## GOAL OF THE EXERCISE:
Go line by line through the entries and show those that hold the string "Resources".

(Stored data)
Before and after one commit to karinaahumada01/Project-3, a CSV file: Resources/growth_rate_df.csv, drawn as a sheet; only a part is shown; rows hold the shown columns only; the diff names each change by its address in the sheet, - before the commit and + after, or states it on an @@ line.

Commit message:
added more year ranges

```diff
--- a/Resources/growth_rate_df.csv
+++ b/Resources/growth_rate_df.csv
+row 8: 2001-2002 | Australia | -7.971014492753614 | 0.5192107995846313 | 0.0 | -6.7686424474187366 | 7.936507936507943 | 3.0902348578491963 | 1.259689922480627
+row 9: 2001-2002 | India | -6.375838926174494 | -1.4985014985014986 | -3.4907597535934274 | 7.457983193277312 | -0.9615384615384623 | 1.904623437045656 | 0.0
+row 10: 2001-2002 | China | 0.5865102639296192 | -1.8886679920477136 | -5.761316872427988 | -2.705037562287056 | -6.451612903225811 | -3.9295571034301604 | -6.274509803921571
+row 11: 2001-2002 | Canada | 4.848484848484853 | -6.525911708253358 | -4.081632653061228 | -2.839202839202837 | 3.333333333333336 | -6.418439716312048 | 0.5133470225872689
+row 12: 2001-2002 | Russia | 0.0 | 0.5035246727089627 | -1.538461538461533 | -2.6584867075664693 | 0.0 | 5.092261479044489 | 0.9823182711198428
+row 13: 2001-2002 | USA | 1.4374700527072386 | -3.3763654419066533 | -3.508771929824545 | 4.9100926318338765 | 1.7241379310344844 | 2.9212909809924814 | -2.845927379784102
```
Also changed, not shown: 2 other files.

## RESPONSE TO THIS EXERCISE:
Before and after one commit to karinaahumada01/Project-3, a CSV file: Resources/growth_rate_df.csv, drawn as a sheet; only a part is shown; rows hold the shown columns only; the diff names each change by its address in the sheet, - before the commit and + after, or states it on an @@ line.
--- a/Resources/growth_rate_df.csv
+++ b/Resources/growth_rate_df.csv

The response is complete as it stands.